For the first time in years, Littleton residents will have the ability to cast a vote for their next mayor, a position that has long been filled by a vote among members of city council.
Buck, a 13-year Littleton resident, said the change is long overdue.
“It's almost like you're having to do a middle school dance with members of your council when the vote is coming for an appointment,” he said.
By having to rely on the votes of other councilmembers to claim the mayorship, Buck said the system in place is one where members can be more concerned with decisions on issues that please their fellow members, even if those decisions are unpopular with the community.
“No knock on the people involved,” Buck said. “But overall as a system, we see that it does not get the citizens involved and it does not allow for objective, bold decisions.”
Buck is running against Carol Fey, a council incumbent representing District 3, and Kyle Schlachter, who previously served on the council as an at-large member. Buck said he brings a “fresh face” and will pursue decisions that he believes are crucial to Littleton's future.
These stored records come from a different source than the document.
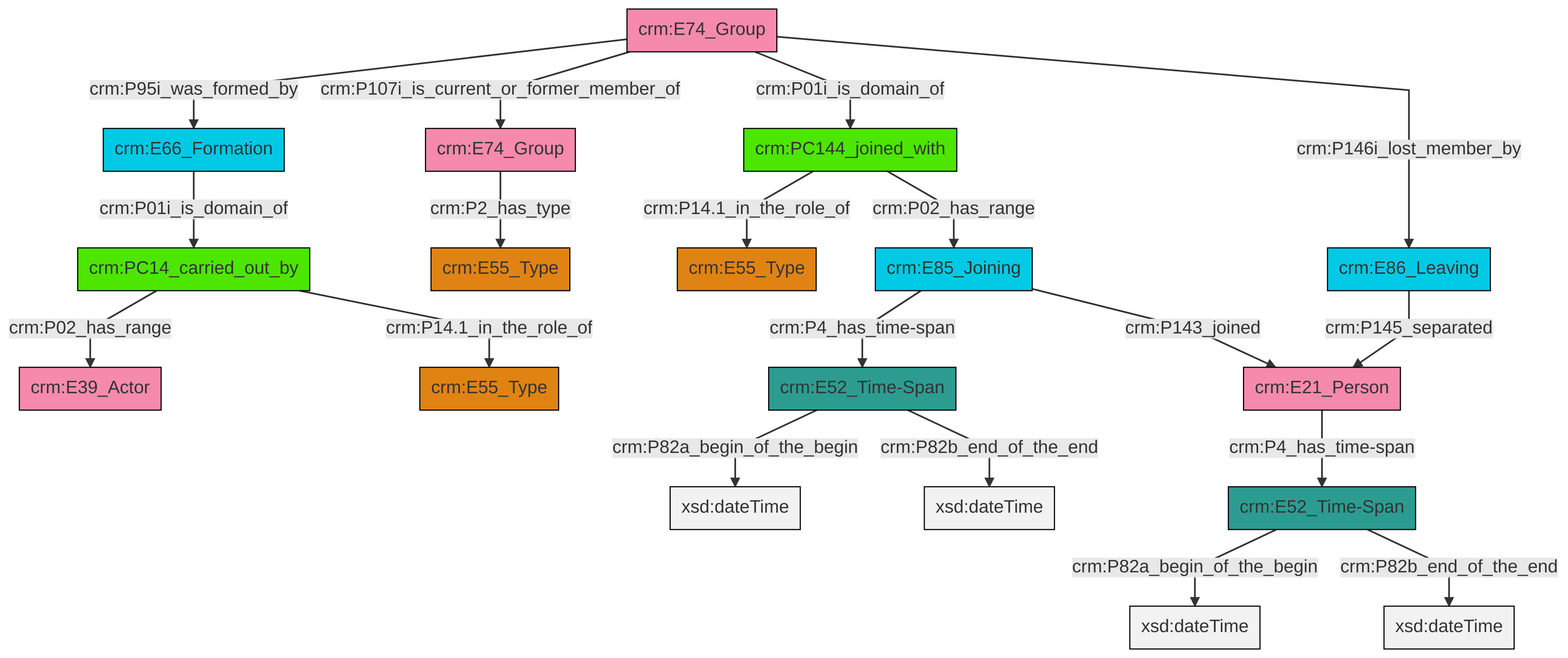
The Mermaid diagram et/groupCSV/ttl/mmd/png/group_actor_relations.png in swiss-art-research-net/reference-data-models, before a commit. Its source is kept beside it as et/groupCSV/ttl/mmd/group_actor_relations.ttl.mmd. The source it was exported from:
```mermaid
graph TD
classDef Literal fill:#f2f2f2,stroke:#000000;
classDef CRM_Entity fill:#FFFFFF,stroke:#000000;
classDef Temporal_Entity fill:#00C9E6, stroke:#000000;
classDef Type fill:#E18312, stroke:#000000;
classDef Time-Span fill:#2C9C91, stroke:#000000;
classDef Appellation fill:#FFEB7F, stroke:#000000;
classDef Place fill:#008836, stroke:#000000;
classDef Persistent_Item fill:#B266B2, stroke:#000000;
classDef Conceptual_Object fill:#FFD700, stroke:#000000;
classDef Physical_Thing fill:#D2B48C, stroke:#000000;
classDef Actor fill:#f58aad, stroke:#000000;
classDef PC_Classes fill:#4ce600, stroke:#000000;
classDef Multi fill:#cccccc,stroke:#000000;

0["crm:E21_Person"]:::Actor -->|crm:P4_has_time-span| 1["crm:E52_Time-Span"]:::Time-Span
4["crm:PC144_joined_with"]:::PC_Classes -->|crm:P14.1_in_the_role_of| 5["crm:E55_Type"]:::Type
8["crm:PC14_carried_out_by"]:::PC_Classes -->|crm:P02_has_range| 9["crm:E39_Actor"]:::Actor
1["crm:E52_Time-Span"]:::Time-Span -->|crm:P82a_begin_of_the_begin| 10[xsd:dateTime]:::Literal
13["crm:E74_Group"]:::Actor -->|crm:P95i_was_formed_by| 15["crm:E66_Formation"]:::Temporal_Entity
13["crm:E74_Group"]:::Actor -->|crm:P107i_is_current_or_former_member_of| 16["crm:E74_Group"]:::Actor
4["crm:PC144_joined_with"]:::PC_Classes -->|crm:P02_has_range| 17["crm:E85_Joining"]:::Temporal_Entity
11["crm:E52_Time-Span"]:::Time-Span -->|crm:P82a_begin_of_the_begin| 19[xsd:dateTime]:::Literal
17["crm:E85_Joining"]:::Temporal_Entity -->|crm:P4_has_time-span| 11["crm:E52_Time-Span"]:::Time-Span
15["crm:E66_Formation"]:::Temporal_Entity -->|crm:P01i_is_domain_of| 8["crm:PC14_carried_out_by"]:::PC_Classes
8["crm:PC14_carried_out_by"]:::PC_Classes -->|crm:P14.1_in_the_role_of| 2["crm:E55_Type"]:::Type
11["crm:E52_Time-Span"]:::Time-Span -->|crm:P82b_end_of_the_end| 21[xsd:dateTime]:::Literal
1["crm:E52_Time-Span"]:::Time-Span -->|crm:P82b_end_of_the_end| 22[xsd:dateTime]:::Literal
17["crm:E85_Joining"]:::Temporal_Entity -->|crm:P143_joined| 0["crm:E21_Person"]:::Actor
13["crm:E74_Group"]:::Actor -->|crm:P01i_is_domain_of| 4["crm:PC144_joined_with"]:::PC_Classes
13["crm:E74_Group"]:::Actor -->|crm:P146i_lost_member_by| 29["crm:E86_Leaving"]:::Temporal_Entity
16["crm:E74_Group"]:::Actor -->|crm:P2_has_type| 6["crm:E55_Type"]:::Type
29["crm:E86_Leaving"]:::Temporal_Entity -->|crm:P145_separated| 0["crm:E21_Person"]:::Actor
```
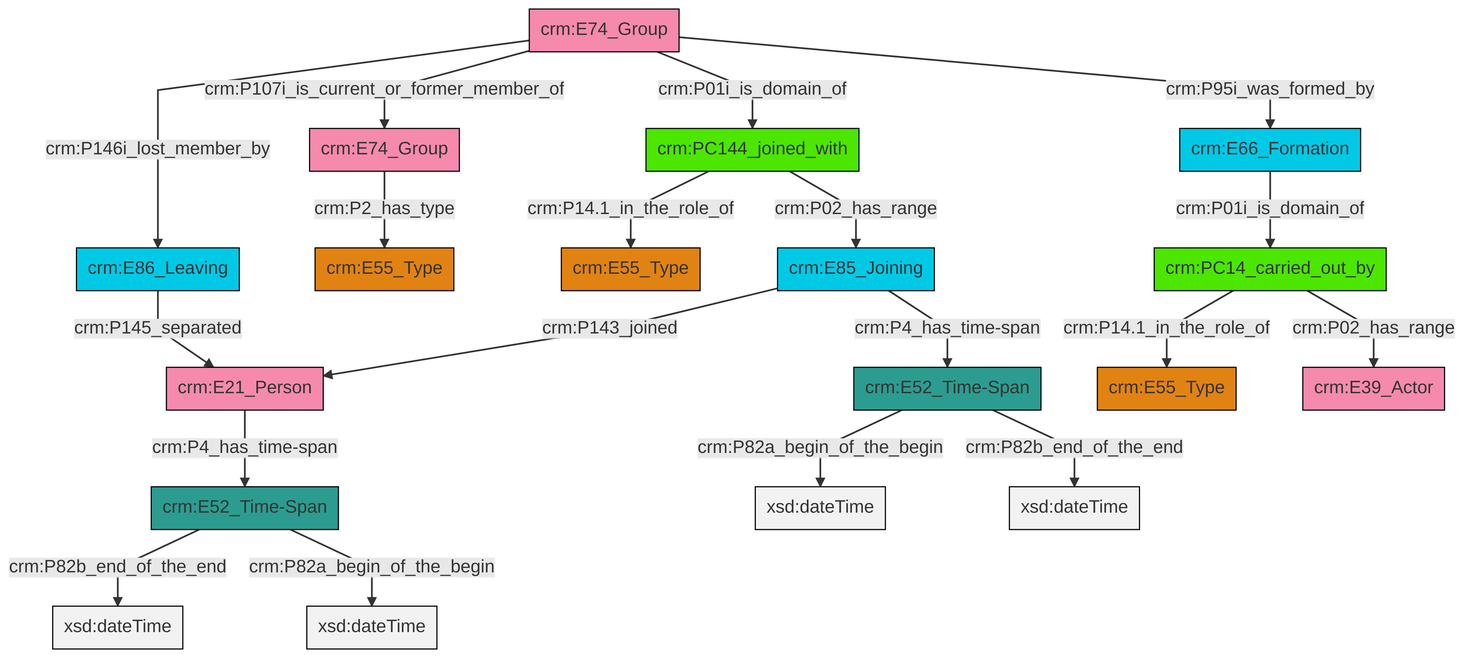
After the commit.

Change to the diagram source:
```diff
@@ -13,21 +13,21 @@
 classDef PC_Classes fill:#4ce600, stroke:#000000;
 classDef Multi fill:#cccccc,stroke:#000000;
 
-0["crm:E21_Person"]:::Actor -->|crm:P4_has_time-span| 1["crm:E52_Time-Span"]:::Time-Span
-4["crm:PC144_joined_with"]:::PC_Classes -->|crm:P14.1_in_the_role_of| 5["crm:E55_Type"]:::Type
-8["crm:PC14_carried_out_by"]:::PC_Classes -->|crm:P02_has_range| 9["crm:E39_Actor"]:::Actor
-1["crm:E52_Time-Span"]:::Time-Span -->|crm:P82a_begin_of_the_begin| 10[xsd:dateTime]:::Literal
-13["crm:E74_Group"]:::Actor -->|crm:P95i_was_formed_by| 15["crm:E66_Formation"]:::Temporal_Entity
-13["crm:E74_Group"]:::Actor -->|crm:P107i_is_current_or_former_member_of| 16["crm:E74_Group"]:::Actor
-4["crm:PC144_joined_with"]:::PC_Classes -->|crm:P02_has_range| 17["crm:E85_Joining"]:::Temporal_Entity
-11["crm:E52_Time-Span"]:::Time-Span -->|crm:P82a_begin_of_the_begin| 19[xsd:dateTime]:::Literal
-17["crm:E85_Joining"]:::Temporal_Entity -->|crm:P4_has_time-span| 11["crm:E52_Time-Span"]:::Time-Span
-15["crm:E66_Formation"]:::Temporal_Entity -->|crm:P01i_is_domain_of| 8["crm:PC14_carried_out_by"]:::PC_Classes
-8["crm:PC14_carried_out_by"]:::PC_Classes -->|crm:P14.1_in_the_role_of| 2["crm:E55_Type"]:::Type
-11["crm:E52_Time-Span"]:::Time-Span -->|crm:P82b_end_of_the_end| 21[xsd:dateTime]:::Literal
-1["crm:E52_Time-Span"]:::Time-Span -->|crm:P82b_end_of_the_end| 22[xsd:dateTime]:::Literal
-17["crm:E85_Joining"]:::Temporal_Entity -->|crm:P143_joined| 0["crm:E21_Person"]:::Actor
-13["crm:E74_Group"]:::Actor -->|crm:P01i_is_domain_of| 4["crm:PC144_joined_with"]:::PC_Classes
-13["crm:E74_Group"]:::Actor -->|crm:P146i_lost_member_by| 29["crm:E86_Leaving"]:::Temporal_Entity
-16["crm:E74_Group"]:::Actor -->|crm:P2_has_type| 6["crm:E55_Type"]:::Type
-29["crm:E86_Leaving"]:::Temporal_Entity -->|crm:P145_separated| 0["crm:E21_Person"]:::Actor
+2["crm:PC14_carried_out_by"]:::PC_Classes -->|crm:P14.1_in_the_role_of| 0["crm:E55_Type"]:::Type
+5["crm:PC144_joined_with"]:::PC_Classes -->|crm:P14.1_in_the_role_of| 6["crm:E55_Type"]:::Type
+10["crm:E52_Time-Span"]:::Time-Span -->|crm:P82a_begin_of_the_begin| 11[xsd:dateTime]:::Literal
+12["crm:E52_Time-Span"]:::Time-Span -->|crm:P82b_end_of_the_end| 13[xsd:dateTime]:::Literal
+10["crm:E52_Time-Span"]:::Time-Span -->|crm:P82b_end_of_the_end| 14[xsd:dateTime]:::Literal
+3["crm:E66_Formation"]:::Temporal_Entity -->|crm:P01i_is_domain_of| 2["crm:PC14_carried_out_by"]:::PC_Classes
+7["crm:E21_Person"]:::Actor -->|crm:P4_has_time-span| 12["crm:E52_Time-Span"]:::Time-Span
+15["crm:E74_Group"]:::Actor -->|crm:P2_has_type| 16["crm:E55_Type"]:::Type
+23["crm:E85_Joining"]:::Temporal_Entity -->|crm:P143_joined| 7["crm:E21_Person"]:::Actor
+25["crm:E86_Leaving"]:::Temporal_Entity -->|crm:P145_separated| 7["crm:E21_Person"]:::Actor
+2["crm:PC14_carried_out_by"]:::PC_Classes -->|crm:P02_has_range| 17["crm:E39_Actor"]:::Actor
+23["crm:E85_Joining"]:::Temporal_Entity -->|crm:P4_has_time-span| 10["crm:E52_Time-Span"]:::Time-Span
+28["crm:E74_Group"]:::Actor -->|crm:P146i_lost_member_by| 25["crm:E86_Leaving"]:::Temporal_Entity
+28["crm:E74_Group"]:::Actor -->|crm:P107i_is_current_or_former_member_of| 15["crm:E74_Group"]:::Actor
+12["crm:E52_Time-Span"]:::Time-Span -->|crm:P82a_begin_of_the_begin| 34[xsd:dateTime]:::Literal
+5["crm:PC144_joined_with"]:::PC_Classes -->|crm:P02_has_range| 23["crm:E85_Joining"]:::Temporal_Entity
+28["crm:E74_Group"]:::Actor -->|crm:P01i_is_domain_of| 5["crm:PC144_joined_with"]:::PC_Classes
+28["crm:E74_Group"]:::Actor -->|crm:P95i_was_formed_by| 3["crm:E66_Formation"]:::Temporal_Entity
```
“It's a critical time for our city,” he said.
As mayor, Buck would seek to pursue aggressive investments in the city's aging infrastructure as well as craft a healthy and transparent budget, something he feels has been lacking.
Buck is also running on a platform of unity and wants to bridge the divides between residents. And he's no stranger to doing so.
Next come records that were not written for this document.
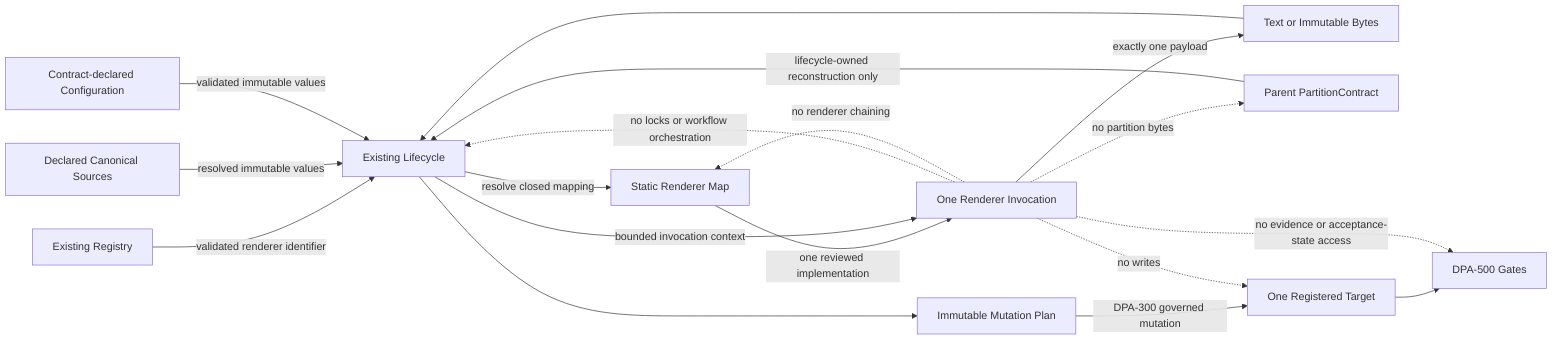
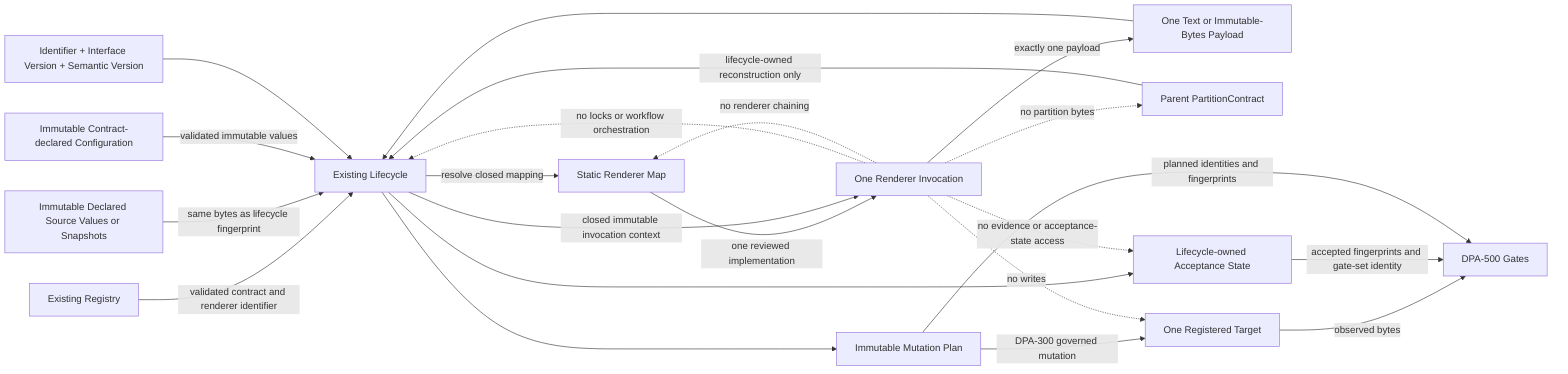
flowchart LR
    REG[Existing Registry]
    LC[Existing Lifecycle]
    MAP[Static Renderer Map]
-     SRC[Declared Canonical Sources]
-     CFG[Contract-declared Configuration]
+     SRC[Immutable Declared Source Values or Snapshots]
+     CFG[Immutable Contract-declared Configuration]
+     VER[Identifier + Interface Version + Semantic Version]
    REN[One Renderer Invocation]
-     PAYLOAD[Text or Immutable Bytes]
+     PAYLOAD[One Text or Immutable-Bytes Payload]
    PLAN[Immutable Mutation Plan]
    PART[Parent PartitionContract]
    TARGET[One Registered Target]
+     STATE[Lifecycle-owned Acceptance State]
    GATE[DPA-500 Gates]

-     REG -->|validated renderer identifier| LC
+     REG -->|validated contract and renderer identifier| LC
    LC -->|resolve closed mapping| MAP
    MAP -->|one reviewed implementation| REN
-     SRC -->|resolved immutable values| LC
+     SRC -->|same bytes as lifecycle fingerprint| LC
    CFG -->|validated immutable values| LC
-     LC -->|bounded invocation context| REN
+     VER --> LC
+     LC -->|closed immutable invocation context| REN
    REN -->|exactly one payload| PAYLOAD
    PAYLOAD --> LC
    PART -->|lifecycle-owned reconstruction only| LC
    LC --> PLAN
    PLAN -->|DPA-300 governed mutation| TARGET
-     TARGET --> GATE
+     LC --> STATE
+     TARGET -->|observed bytes| GATE
+     STATE -->|accepted fingerprints and gate-set identity| GATE
+     PLAN -->|planned identities and fingerprints| GATE

    REN -. no writes .-> TARGET
    REN -. no partition bytes .-> PART
    REN -. no locks or workflow orchestration .-> LC
-     REN -. no evidence or acceptance-state access .-> GATE
+     REN -. no evidence or acceptance-state access .-> STATE
    REN -. no renderer chaining .-> MAP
As a former pastor of nine years, Buck has worked to bring people together.
“Being a pastor has helped me get a thick skin,” he said. “People are very opinionated when it comes to their faith.”
Buck said he has long merged science and faith in his life. He graduated from college with a chemistry degree and soon took the transformation from a “nihilistic atheist” to a church-goer and leader. He said both perspectives help inform his judgment when it comes to varying perspectives that people have, something that is crucial for a position like mayor.
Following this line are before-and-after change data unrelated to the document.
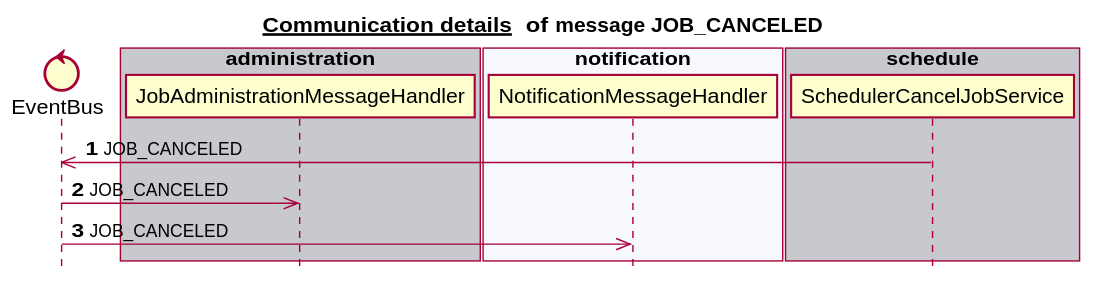
mercedes-benz/sechub keeps this PlantUML diagram as docs/latest/images/gen_domain_messaging_job_canceled.svg. Above is the earlier version. Its diagram source:
```plantuml
@startuml


title __Communication details __ of **message JOB_CANCELED**
skinparam style strictuml


control EventBus
box "scan" #C8C8CF
end box
box "authorization" #F8F8FF
end box
box "administration" #C8C8CF
   participant JobAdministrationMessageHandler
end box
box "notification" #F8F8FF
   participant NotificationMessageHandler
end box
box "schedule" #C8C8CF
   participant SchedulerCancelJobService
end box
autonumber 1
SchedulerCancelJobService ->> EventBus:JOB_CANCELED
EventBus ->> JobAdministrationMessageHandler:JOB_CANCELED
EventBus ->> NotificationMessageHandler:JOB_CANCELED
autonumber stop


@enduml
```
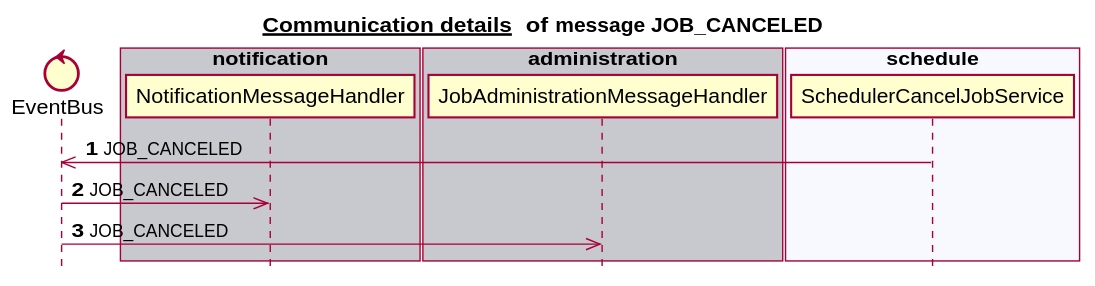
After the change.

Diff of the diagram source:
```diff
@@ -6,23 +6,23 @@
 
 
 control EventBus
-box "scan" #C8C8CF
+box "notification" #C8C8CF
+   participant NotificationMessageHandler
 end box
 box "authorization" #F8F8FF
 end box
 box "administration" #C8C8CF
    participant JobAdministrationMessageHandler
 end box
-box "notification" #F8F8FF
-   participant NotificationMessageHandler
+box "schedule" #F8F8FF
+   participant SchedulerCancelJobService
 end box
-box "schedule" #C8C8CF
-   participant SchedulerCancelJobService
+box "scan" #C8C8CF
 end box
 autonumber 1
 SchedulerCancelJobService ->> EventBus:JOB_CANCELED
+EventBus ->> NotificationMessageHandler:JOB_CANCELED
 EventBus ->> JobAdministrationMessageHandler:JOB_CANCELED
-EventBus ->> NotificationMessageHandler:JOB_CANCELED
 autonumber stop
 
 
```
For him, it's about helping to “inspire people for something bigger than themselves.”
“If we can get multiple people and organizations involved in something we can see that that is accomplishable,” he said.
Buck said he has experience bringing together community.
He is a founding member of the Littleton Transportation Mobility Board and currently runs the nonprofit HopeCycle, which works with local schools to donate bikes to underprivileged students.
On council, he said, he would do much of the same.
“It's time for us to make decisions that are courageous enough to say 'this matters,'” he said.